*** Exercise data ***
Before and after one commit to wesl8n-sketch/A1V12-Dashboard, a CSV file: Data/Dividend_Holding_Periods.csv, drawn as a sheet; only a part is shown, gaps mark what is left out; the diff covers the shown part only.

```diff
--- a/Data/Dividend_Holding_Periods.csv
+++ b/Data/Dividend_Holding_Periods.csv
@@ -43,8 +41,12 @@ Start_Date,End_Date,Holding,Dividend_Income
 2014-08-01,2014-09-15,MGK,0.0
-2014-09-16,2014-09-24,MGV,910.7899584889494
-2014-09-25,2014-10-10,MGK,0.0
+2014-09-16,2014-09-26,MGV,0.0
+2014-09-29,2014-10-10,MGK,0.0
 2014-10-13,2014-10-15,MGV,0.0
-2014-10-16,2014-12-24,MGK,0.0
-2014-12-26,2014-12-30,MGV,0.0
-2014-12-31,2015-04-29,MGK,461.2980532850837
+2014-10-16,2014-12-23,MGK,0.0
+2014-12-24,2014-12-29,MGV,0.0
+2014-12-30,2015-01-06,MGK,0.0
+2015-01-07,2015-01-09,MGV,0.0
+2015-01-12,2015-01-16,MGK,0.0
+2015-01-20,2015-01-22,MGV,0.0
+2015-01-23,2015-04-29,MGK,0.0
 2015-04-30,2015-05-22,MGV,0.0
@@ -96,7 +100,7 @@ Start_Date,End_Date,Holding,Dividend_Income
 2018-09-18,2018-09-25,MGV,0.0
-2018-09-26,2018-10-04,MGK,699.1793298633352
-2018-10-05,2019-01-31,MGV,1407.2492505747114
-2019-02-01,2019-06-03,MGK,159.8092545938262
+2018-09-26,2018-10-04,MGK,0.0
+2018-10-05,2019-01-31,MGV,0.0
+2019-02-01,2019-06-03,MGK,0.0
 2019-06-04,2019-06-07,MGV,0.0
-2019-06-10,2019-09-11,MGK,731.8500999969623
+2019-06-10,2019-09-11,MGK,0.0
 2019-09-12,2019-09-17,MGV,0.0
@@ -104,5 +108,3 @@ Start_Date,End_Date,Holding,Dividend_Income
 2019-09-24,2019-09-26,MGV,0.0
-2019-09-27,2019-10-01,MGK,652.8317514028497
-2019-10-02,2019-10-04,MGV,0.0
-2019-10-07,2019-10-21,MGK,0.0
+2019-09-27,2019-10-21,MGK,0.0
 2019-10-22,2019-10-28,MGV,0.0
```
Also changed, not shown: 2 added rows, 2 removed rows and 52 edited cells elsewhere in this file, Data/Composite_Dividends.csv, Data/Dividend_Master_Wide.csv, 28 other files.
*** End of Exercise data ***
*** Exercise data ***
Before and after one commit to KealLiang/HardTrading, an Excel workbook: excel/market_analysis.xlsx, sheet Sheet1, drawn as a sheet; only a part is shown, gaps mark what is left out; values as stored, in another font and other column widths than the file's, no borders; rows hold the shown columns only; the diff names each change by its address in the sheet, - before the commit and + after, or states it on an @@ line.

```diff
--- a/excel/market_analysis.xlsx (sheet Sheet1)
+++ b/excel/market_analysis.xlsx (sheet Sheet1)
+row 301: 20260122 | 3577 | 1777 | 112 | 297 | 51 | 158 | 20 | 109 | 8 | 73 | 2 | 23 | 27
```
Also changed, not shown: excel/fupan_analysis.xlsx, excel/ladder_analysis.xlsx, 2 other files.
*** End of Exercise data ***
*** Exercise data ***
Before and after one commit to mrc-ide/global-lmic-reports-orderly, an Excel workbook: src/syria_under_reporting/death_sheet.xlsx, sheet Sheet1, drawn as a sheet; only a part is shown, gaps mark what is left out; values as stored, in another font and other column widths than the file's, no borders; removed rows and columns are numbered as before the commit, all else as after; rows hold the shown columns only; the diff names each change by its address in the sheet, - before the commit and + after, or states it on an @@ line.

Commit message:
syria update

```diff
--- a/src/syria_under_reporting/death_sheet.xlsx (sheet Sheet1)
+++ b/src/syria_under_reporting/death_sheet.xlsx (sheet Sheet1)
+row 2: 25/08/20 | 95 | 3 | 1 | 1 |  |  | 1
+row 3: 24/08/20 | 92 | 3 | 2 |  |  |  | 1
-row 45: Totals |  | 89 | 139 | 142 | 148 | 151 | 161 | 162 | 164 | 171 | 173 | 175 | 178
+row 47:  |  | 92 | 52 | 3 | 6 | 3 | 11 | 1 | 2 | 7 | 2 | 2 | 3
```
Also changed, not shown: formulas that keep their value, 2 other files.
*** End of Exercise data ***
# Task instructions
The required answer is the run of lines above, starting at the line with "Before and after one commit to wesl8n-sketch/A1V12-Dashboard, a" and ending at the line with "Also changed, not shown: 2", reproduced exactly with both ends.

# Reply to the task
Before and after one commit to wesl8n-sketch/A1V12-Dashboard, a CSV file: Data/Dividend_Holding_Periods.csv, drawn as a sheet; only a part is shown, gaps mark what is left out; the diff covers the shown part only.

```diff
--- a/Data/Dividend_Holding_Periods.csv
+++ b/Data/Dividend_Holding_Periods.csv
@@ -43,8 +41,12 @@ Start_Date,End_Date,Holding,Dividend_Income
 2014-08-01,2014-09-15,MGK,0.0
-2014-09-16,2014-09-24,MGV,910.7899584889494
-2014-09-25,2014-10-10,MGK,0.0
+2014-09-16,2014-09-26,MGV,0.0
+2014-09-29,2014-10-10,MGK,0.0
 2014-10-13,2014-10-15,MGV,0.0
-2014-10-16,2014-12-24,MGK,0.0
-2014-12-26,2014-12-30,MGV,0.0
-2014-12-31,2015-04-29,MGK,461.2980532850837
+2014-10-16,2014-12-23,MGK,0.0
+2014-12-24,2014-12-29,MGV,0.0
+2014-12-30,2015-01-06,MGK,0.0
+2015-01-07,2015-01-09,MGV,0.0
+2015-01-12,2015-01-16,MGK,0.0
+2015-01-20,2015-01-22,MGV,0.0
+2015-01-23,2015-04-29,MGK,0.0
 2015-04-30,2015-05-22,MGV,0.0
@@ -96,7 +100,7 @@ Start_Date,End_Date,Holding,Dividend_Income
 2018-09-18,2018-09-25,MGV,0.0
-2018-09-26,2018-10-04,MGK,699.1793298633352
-2018-10-05,2019-01-31,MGV,1407.2492505747114
-2019-02-01,2019-06-03,MGK,159.8092545938262
+2018-09-26,2018-10-04,MGK,0.0
+2018-10-05,2019-01-31,MGV,0.0
+2019-02-01,2019-06-03,MGK,0.0
 2019-06-04,2019-06-07,MGV,0.0
-2019-06-10,2019-09-11,MGK,731.8500999969623
+2019-06-10,2019-09-11,MGK,0.0
 2019-09-12,2019-09-17,MGV,0.0
@@ -104,5 +108,3 @@ Start_Date,End_Date,Holding,Dividend_Income
 2019-09-24,2019-09-26,MGV,0.0
-2019-09-27,2019-10-01,MGK,652.8317514028497
-2019-10-02,2019-10-04,MGV,0.0
-2019-10-07,2019-10-21,MGK,0.0
+2019-09-27,2019-10-21,MGK,0.0
 2019-10-22,2019-10-28,MGV,0.0
```
Also changed, not shown: 2 added rows, 2 removed rows and 52 edited cells elsewhere in this file, Data/Composite_Dividends.csv, Data/Dividend_Master_Wide.csv, 28 other files.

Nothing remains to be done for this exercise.